Data to use:
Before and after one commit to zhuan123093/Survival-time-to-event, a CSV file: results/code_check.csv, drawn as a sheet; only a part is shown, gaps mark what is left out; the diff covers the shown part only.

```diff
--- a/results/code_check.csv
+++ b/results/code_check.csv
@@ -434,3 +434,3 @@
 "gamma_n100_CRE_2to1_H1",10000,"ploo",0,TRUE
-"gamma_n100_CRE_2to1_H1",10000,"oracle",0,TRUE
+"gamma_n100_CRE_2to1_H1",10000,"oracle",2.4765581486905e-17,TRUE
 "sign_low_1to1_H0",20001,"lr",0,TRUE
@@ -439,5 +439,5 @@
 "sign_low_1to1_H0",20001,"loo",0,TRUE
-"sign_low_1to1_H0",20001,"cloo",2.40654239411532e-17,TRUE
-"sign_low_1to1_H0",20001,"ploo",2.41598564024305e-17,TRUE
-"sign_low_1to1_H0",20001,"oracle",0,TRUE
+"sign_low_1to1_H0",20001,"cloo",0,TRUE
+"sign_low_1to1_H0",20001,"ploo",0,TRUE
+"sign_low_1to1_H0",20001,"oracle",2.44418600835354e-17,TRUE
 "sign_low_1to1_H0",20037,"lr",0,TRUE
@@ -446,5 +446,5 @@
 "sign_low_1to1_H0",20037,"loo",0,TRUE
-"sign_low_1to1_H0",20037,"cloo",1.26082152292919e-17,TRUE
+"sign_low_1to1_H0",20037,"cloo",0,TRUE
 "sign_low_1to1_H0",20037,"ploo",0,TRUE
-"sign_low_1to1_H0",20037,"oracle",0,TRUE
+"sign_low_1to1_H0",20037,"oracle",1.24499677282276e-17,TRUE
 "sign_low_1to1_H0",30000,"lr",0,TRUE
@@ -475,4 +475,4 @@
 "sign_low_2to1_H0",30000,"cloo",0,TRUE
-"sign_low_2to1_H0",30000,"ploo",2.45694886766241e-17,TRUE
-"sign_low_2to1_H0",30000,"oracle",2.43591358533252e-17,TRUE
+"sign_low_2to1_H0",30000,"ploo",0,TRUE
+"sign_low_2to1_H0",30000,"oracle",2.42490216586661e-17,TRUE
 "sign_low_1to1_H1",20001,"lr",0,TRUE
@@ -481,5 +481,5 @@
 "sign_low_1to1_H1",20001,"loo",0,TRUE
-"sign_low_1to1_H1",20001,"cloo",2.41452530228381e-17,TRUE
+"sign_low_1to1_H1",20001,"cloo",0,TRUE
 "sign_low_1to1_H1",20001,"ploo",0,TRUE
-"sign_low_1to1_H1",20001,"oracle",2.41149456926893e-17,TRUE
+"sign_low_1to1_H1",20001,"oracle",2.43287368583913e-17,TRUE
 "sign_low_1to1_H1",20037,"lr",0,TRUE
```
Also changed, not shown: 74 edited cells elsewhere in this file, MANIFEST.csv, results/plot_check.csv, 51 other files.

What you need to do: Respond with a single number: the count of lines in the entries above that contain the string "cloo".

Answer box: 7